By Chris Mbori

For a very long time, I used to associate project commissioning to the “ribbon cutting” opening event ceremony that marks the official opening of a site. And as much as that could be part of the commissioning process, the term commissioning involves much more than that.

Commissioning is defined as a quality focused process aimed to enhance the delivery of a project. It is a quality assurance and quality control approach that involves verifying and documenting that the facility’s systems and assemblies are meeting the Owner’s Project Requirements.

It is said that the best built project, if not commissioned well, may become a nightmare to the owner and its operators. There is a lot that goes into proper commissioning than just ribbon cutting. Commissioning is more of a process than an event. The commissioning process for a new building or project will start from the pre-design stage, move to the design stage,  involve the construction phase, then to the occupancy or operation phase of the project, and may continue in the life cycle of the project or building through on-going commissioning.

It is when we start looking at commissioning of existing buildings (also called Retro-Commissioning) that we start to see a clear convergence between energy management and commissioning. Numerous case studies of existing building commissioning have shown energy savings of up to 30% specifically if the commission is focused on energy consuming mechanical, electrical systems and building management systems. In addition to the energy savings, other multiple benefits like improved Indoor air quality, improved space comfort, tenant satisfaction and fewer operational and maintenance calls are witnessed for the building or project.

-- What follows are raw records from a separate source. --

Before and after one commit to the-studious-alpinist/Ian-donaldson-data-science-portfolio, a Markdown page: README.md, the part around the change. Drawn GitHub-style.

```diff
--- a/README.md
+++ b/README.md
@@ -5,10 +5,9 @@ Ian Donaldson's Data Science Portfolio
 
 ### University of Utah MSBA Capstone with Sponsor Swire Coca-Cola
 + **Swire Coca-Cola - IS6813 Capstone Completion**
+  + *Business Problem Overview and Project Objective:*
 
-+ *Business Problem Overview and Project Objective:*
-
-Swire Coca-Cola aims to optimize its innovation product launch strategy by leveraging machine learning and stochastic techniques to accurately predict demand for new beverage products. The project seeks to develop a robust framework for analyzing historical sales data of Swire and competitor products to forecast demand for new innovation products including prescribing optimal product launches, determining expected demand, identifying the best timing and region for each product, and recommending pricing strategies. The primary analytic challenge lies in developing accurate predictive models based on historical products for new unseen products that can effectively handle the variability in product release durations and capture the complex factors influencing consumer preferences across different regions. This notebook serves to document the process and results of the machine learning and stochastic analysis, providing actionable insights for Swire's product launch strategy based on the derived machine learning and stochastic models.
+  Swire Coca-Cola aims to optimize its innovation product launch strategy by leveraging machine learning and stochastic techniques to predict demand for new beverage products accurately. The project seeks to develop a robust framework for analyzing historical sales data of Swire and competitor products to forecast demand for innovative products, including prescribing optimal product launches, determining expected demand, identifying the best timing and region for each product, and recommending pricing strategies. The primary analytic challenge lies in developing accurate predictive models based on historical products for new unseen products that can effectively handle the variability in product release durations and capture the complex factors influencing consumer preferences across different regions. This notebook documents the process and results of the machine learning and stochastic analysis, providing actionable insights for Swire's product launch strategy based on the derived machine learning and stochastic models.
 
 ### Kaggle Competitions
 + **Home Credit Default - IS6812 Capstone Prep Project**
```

The part where energy management and Retro-Commissioning circles start to overlap is in the process of finding Energy Savings for a particular existing building or project. In energy management, that process of finding savings is typically called an energy audit. While an energy audit would generally come up with more CAPEX (Capital Expenditure) related retrofits or opportunities, a retro-commissioning process would generally identify low-cost operation and maintenance that should be implemented immediately to meet the current facility requirements.

Commissioning is therefore a double-edged sword that will orchestrate a quality assurance and control benefit to the project, while at the same time offering energy management with a conservation theme. Additional energy savings can be achieved by adopting a Monitoring Based Commissioning (MBCx) approach. The monitoring role brings savings in 3 different ways listed below:

  1. Savings from early identification of deficiencies through monitoring
  2. New measures are also identified through metering and trending of the initial commissioning
  3. New measures are also identified during the lifecycle of the project.

In Mid 2021, the Federal Energy Management Program (FEMP) published a report indicating the Monitoring based commissioning can be included as an energy conservation measure in energy performance contracts. This is simply to increase energy savings and the life cycle of a project or building. These increased savings would typically free up cash for other capital projects in the energy performance contracts.

The convergence of energy management and project commissioning whether on start, mid-way or post completion commissioning, it is a wise to have an energy management approach embedded within.

For more information about the report, click here.

If interested in becoming a Certified Building Commissioning Professional (CBCP) Check out this link.